Keynote Speaker:
Carl Cargill – “Doing Business using Standardization:  A Veritable Smörgåsbord”

8 October 2015
09:00 Session 9: Panel on the Future of Standardization

The coda to this conference looks forward.  Based up the panelists’ views, the history of standardization, and rapidly expanding technologies, we will discuss how standardization may evolve. As the technology that standards control becomes more fundamental to people’s lives how will the narrow technically focused SDOs of today evolve?  Perhaps one direction is the Internet Corporation for Assigned Names and Numbers (ICANN) which has become very broad geographically and a very political SDO with an operational rather than a technical focus.

Ken Krechmer

•  Gordon Gillerman (NIST)
•  Stuart Graham (USPTO, Georgia Tech)
•  Linda Garcia (former OTA)
•  Michael Spring (University of Pittsburgh)
•  Francesco Zaccà (European Patent Office)

10:30 Break
11:00 Session 10: Standards, Patents (and the IEEE)

•  Ex Post Shapley Pricing as the Solution Concept for Reasonable and Non-Discriminatory Royalties
Norman Siebrasse, Thomas Cotter

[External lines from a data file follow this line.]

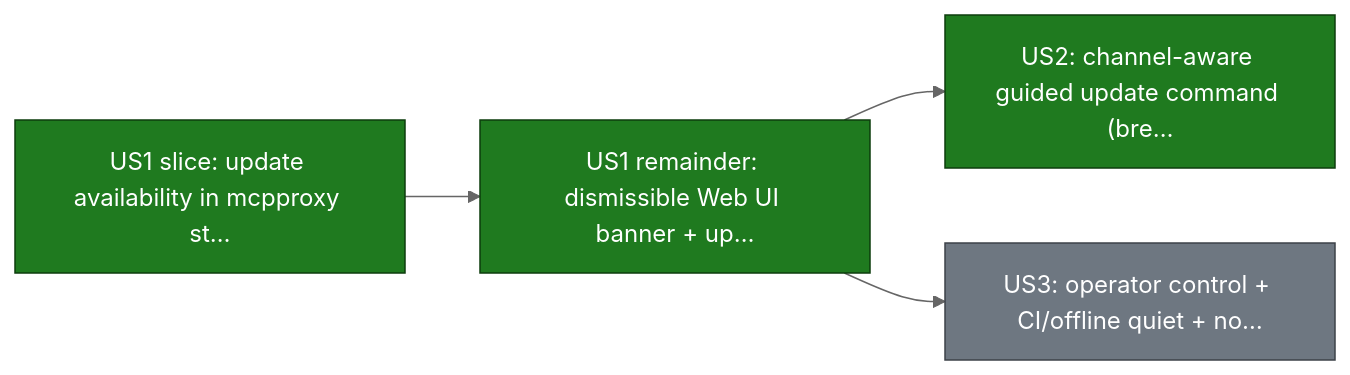
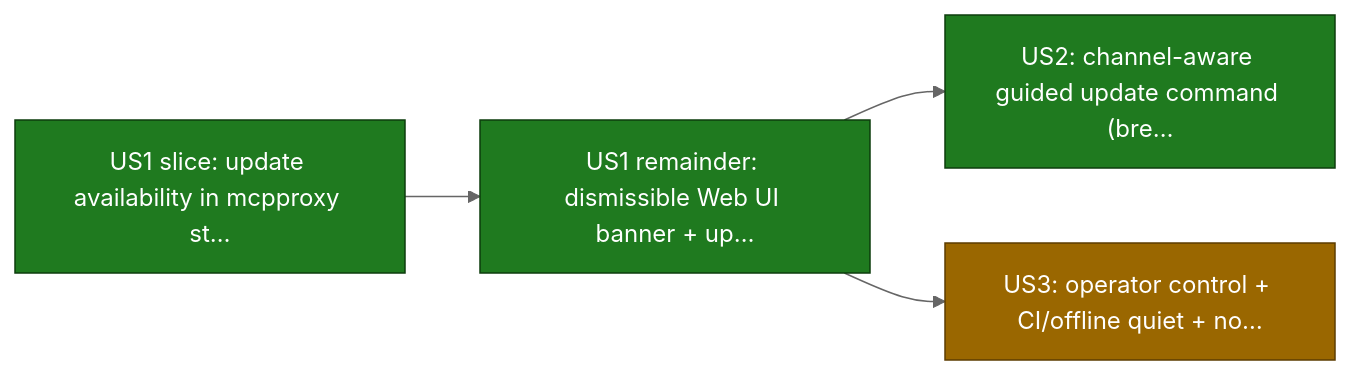
One commit to smart-mcp-proxy/mcpproxy-go changed the second of 17 diagrams in ROADMAP.md. Above: the diagram before and after it, drawn with Mermaid (neutral theme). The commit also changed other lines of this file and 1 other file, not shown here.

Commit message:
chore(roadmap): connect-trust done (#910); upgrade-nudge-quiet in_review (#911)

````diff
--- a/ROADMAP.md
+++ b/ROADMAP.md
@@ -92,16 +92,16 @@
 ```mermaid
 graph LR
   upgrade_nudge_status_log["US1 slice: update availability in mcpproxy st…"]
   upgrade_nudge_surfacing["US1 remainder: dismissible Web UI banner + up…"]
   upgrade_nudge_channel["US2: channel-aware guided update command (bre…"]
   upgrade_nudge_quiet["US3: operator control + CI/offline quiet + no…"]
 
   upgrade_nudge_status_log --> upgrade_nudge_surfacing
   upgrade_nudge_surfacing --> upgrade_nudge_channel
   upgrade_nudge_surfacing --> upgrade_nudge_quiet
 
   classDef done fill:#1f7a1f,stroke:#0d3d0d,color:#ffffff;
-  classDef todo fill:#6e7781,stroke:#3d4248,color:#ffffff;
+  classDef in_review fill:#9a6700,stroke:#5c3d00,color:#ffffff;
   class upgrade_nudge_status_log,upgrade_nudge_surfacing,upgrade_nudge_channel done;
-  class upgrade_nudge_quiet todo;
+  class upgrade_nudge_quiet in_review;
 ```
````
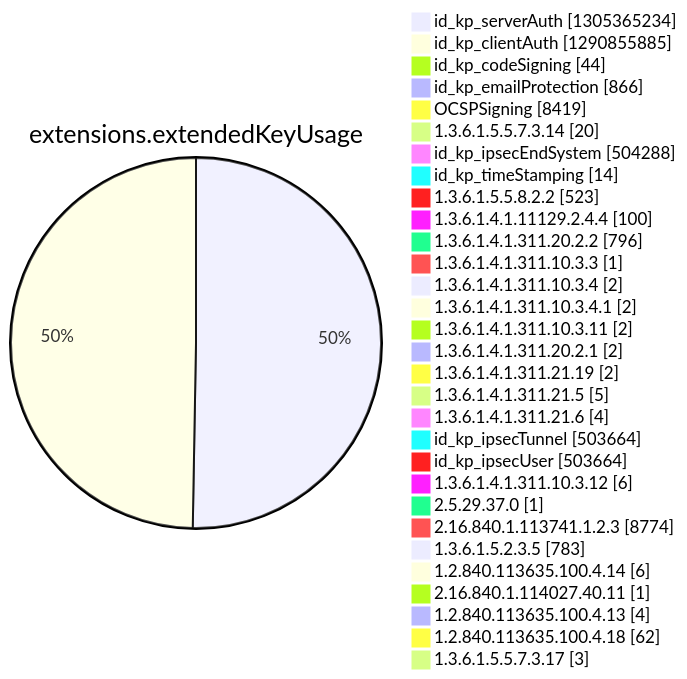
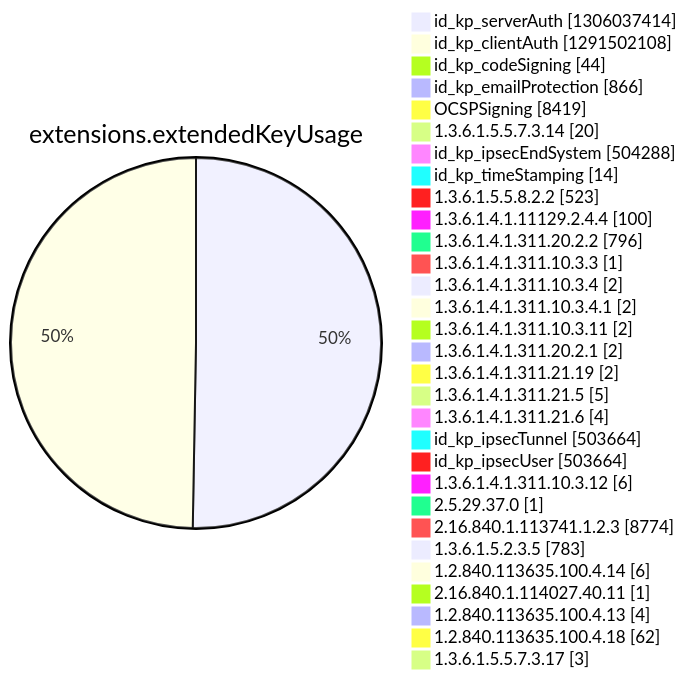
Before and after one commit to christiankrug/ctmonitor_visualization: diagram 12 of 15 in argon2022/README.md, drawn with Mermaid. The commit also changed other lines of this file, not shown here.

````diff
--- a/argon2022/README.md
+++ b/argon2022/README.md
@@ -3551,34 +3551,34 @@
 ```mermaid
 pie showData
 title extensions.extendedKeyUsage
-"id_kp_serverAuth" :1305365234
-"id_kp_clientAuth" :1290855885
+"id_kp_serverAuth" :1306037414
+"id_kp_clientAuth" :1291502108
 "id_kp_codeSigning" :44
 "id_kp_emailProtection" :866
 "OCSPSigning" :8419
 "1.3.6.1.5.5.7.3.14" :20
 "id_kp_ipsecEndSystem" :504288
 "id_kp_timeStamping" :14
 "1.3.6.1.5.5.8.2.2" :523
 "1.3.6.1.4.1.11129.2.4.4" :100
 "1.3.6.1.4.1.311.20.2.2" :796
 "1.3.6.1.4.1.311.10.3.3" :1
 "1.3.6.1.4.1.311.10.3.4" :2
 "1.3.6.1.4.1.311.10.3.4.1" :2
 "1.3.6.1.4.1.311.10.3.11" :2
 "1.3.6.1.4.1.311.20.2.1" :2
 "1.3.6.1.4.1.311.21.19" :2
 "1.3.6.1.4.1.311.21.5" :5
 "1.3.6.1.4.1.311.21.6" :4
 "id_kp_ipsecTunnel" :503664
 "id_kp_ipsecUser" :503664
 "1.3.6.1.4.1.311.10.3.12" :6
 "2.5.29.37.0" :1
 "2.16.840.1.113741.1.2.3" :8774
 "1.3.6.1.5.2.3.5" :783
 "1.2.840.113635.100.4.14" :6
 "2.16.840.1.114027.40.11" :1
 "1.2.840.113635.100.4.13" :4
 "1.2.840.113635.100.4.18" :62
 "1.3.6.1.5.5.7.3.17" :3
 ```
````
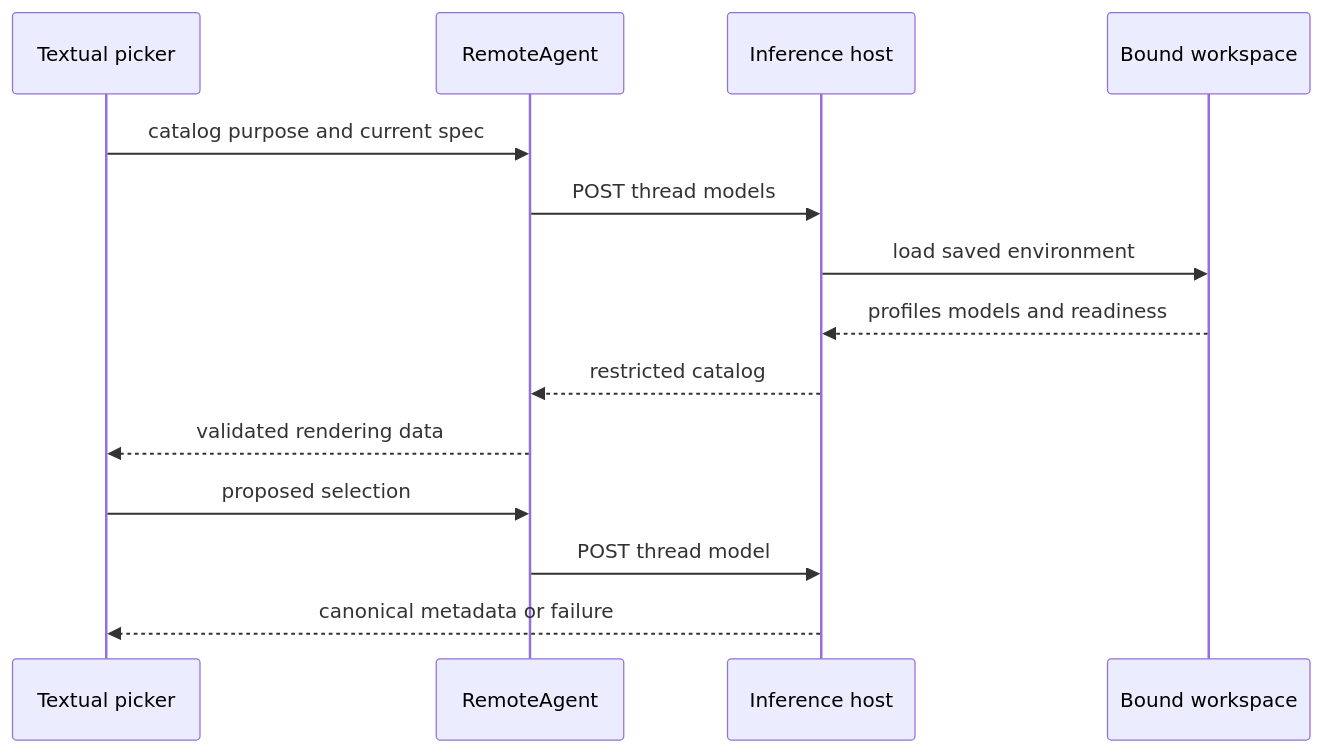
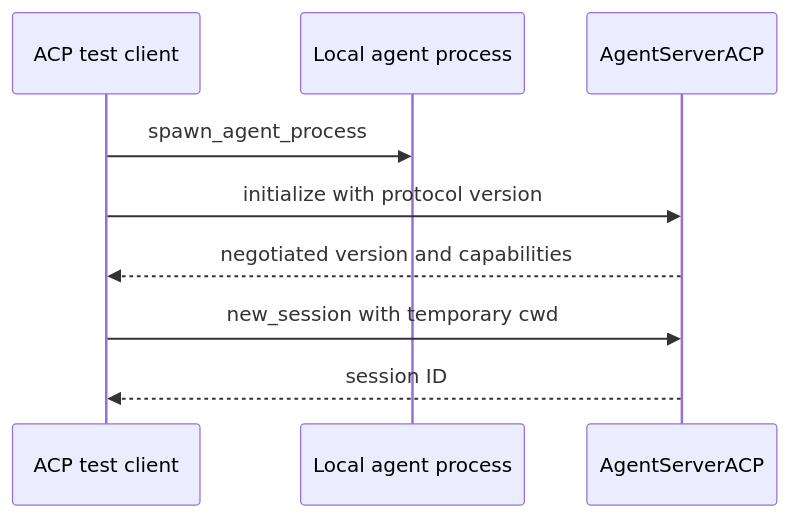
One commit to langchain-ai/deepagents changed the second of 3 diagrams in openwiki/testing/testing-guide.md. Above: the diagram before and after it, drawn with Mermaid. The commit also changed other lines of this file and 22 other files, not shown here.

````diff
--- a/openwiki/testing/testing-guide.md
+++ b/openwiki/testing/testing-guide.md
@@ -111,16 +108,11 @@
 ```mermaid
 sequenceDiagram
-    participant Picker as Textual picker
-    participant Client as RemoteAgent
-    participant Host as Inference host
-    participant Workspace as Bound workspace
-    Picker->>Client: catalog purpose and current spec
-    Client->>Host: POST thread models
-    Host->>Workspace: load saved environment
-    Workspace-->>Host: profiles models and readiness
-    Host-->>Client: restricted catalog
-    Client-->>Picker: validated rendering data
-    Picker->>Client: proposed selection
-    Client->>Host: POST thread model
-    Host-->>Picker: canonical metadata or failure
+    participant Client as ACP test client
+    participant Process as Local agent process
+    participant Server as AgentServerACP
+    Client->>Process: spawn_agent_process
+    Client->>Server: initialize with protocol version
+    Server-->>Client: negotiated version and capabilities
+    Client->>Server: new_session with temporary cwd
+    Server-->>Client: session ID
 ```
````
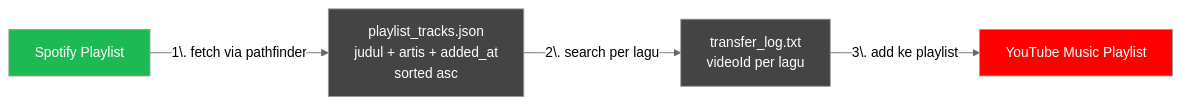
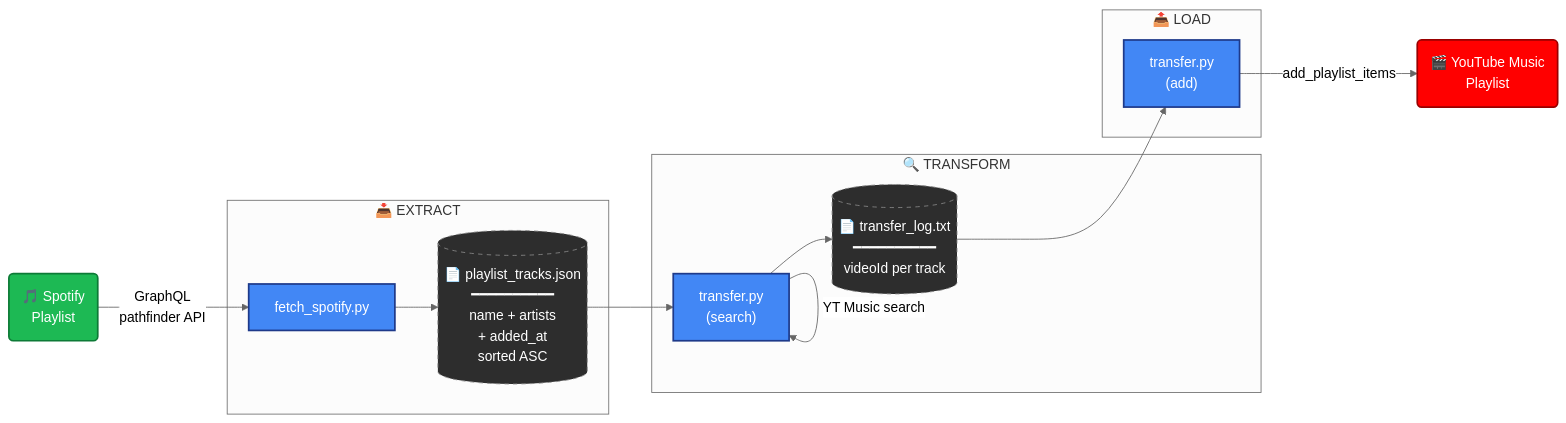
Before and after one commit to mohamadarvin25/spotify-to-ytmusic: the first of 6 diagrams in HOW_IT_WORKS.md, drawn with Mermaid (neutral theme). The commit also changed other lines of this file, not shown here.

First line of the commit message:
Upgrade diagrams in HOW_IT_WORKS.md

````diff
--- a/HOW_IT_WORKS.md
+++ b/HOW_IT_WORKS.md
@@ -15,11 +15,33 @@
 ```mermaid
 flowchart LR
-    A[Spotify Playlist] -->|1\. fetch via pathfinder| B[playlist_tracks.json<br/>judul + artis + added_at<br/>sorted asc]
-    B -->|2\. search per lagu| C[transfer_log.txt<br/>videoId per lagu]
-    C -->|3\. add ke playlist| D[YouTube Music Playlist]
+    classDef spotify fill:#1DB954,stroke:#0d7a36,color:#fff,stroke-width:2px
+    classDef ytmusic fill:#FF0000,stroke:#990000,color:#fff,stroke-width:2px
+    classDef state fill:#2d2d2d,stroke:#888,color:#fff,stroke-width:1px,stroke-dasharray:5 5
+    classDef script fill:#4287f5,stroke:#1e3a8a,color:#fff,stroke-width:2px
 
-    style A fill:#1DB954,color:#fff
-    style D fill:#FF0000,color:#fff
-    style B fill:#444,color:#fff
-    style C fill:#444,color:#fff
+    SP("🎵 Spotify<br/>Playlist"):::spotify
+
+    subgraph EXTRACT["📥 EXTRACT"]
+        FS["fetch_spotify.py"]:::script
+        TR1[("📄 playlist_tracks.json<br/>━━━━━━━━━━<br/>name + artists<br/>+ added_at<br/>sorted ASC")]:::state
+    end
+
+    subgraph TRANSFORM["🔍 TRANSFORM"]
+        TF["transfer.py<br/>(search)"]:::script
+        TR2[("📄 transfer_log.txt<br/>━━━━━━━━━━<br/>videoId per track")]:::state
+    end
+
+    subgraph LOAD["📤 LOAD"]
+        TF2["transfer.py<br/>(add)"]:::script
+    end
+
+    YT("🎬 YouTube Music<br/>Playlist"):::ytmusic
+
+    SP -->|"GraphQL<br/>pathfinder API"| FS
+    FS --> TR1
+    TR1 --> TF
+    TF -->|"YT Music search"| TF
+    TF --> TR2
+    TR2 --> TF2
+    TF2 -->|"add_playlist_items"| YT
 ```
````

•  Standard Value Holdup
Norman Siebrasse, Thomas Cotter

•  Perilous Deviations from FRAND Harmony — Operational Pitfalls of the 2015 IEEE Patent Policy
Ron Katznelson

•  In Praise of Experimentation (and the IEEE): a Reply to Katznelson
Gil Ohana

13:00 Lunch: Qualcomm Sponsored, Wrap Up and Recognitions, Ken Krechmer, General Chair

Wrap up and Recognitions
Ken Krechmer, General Chair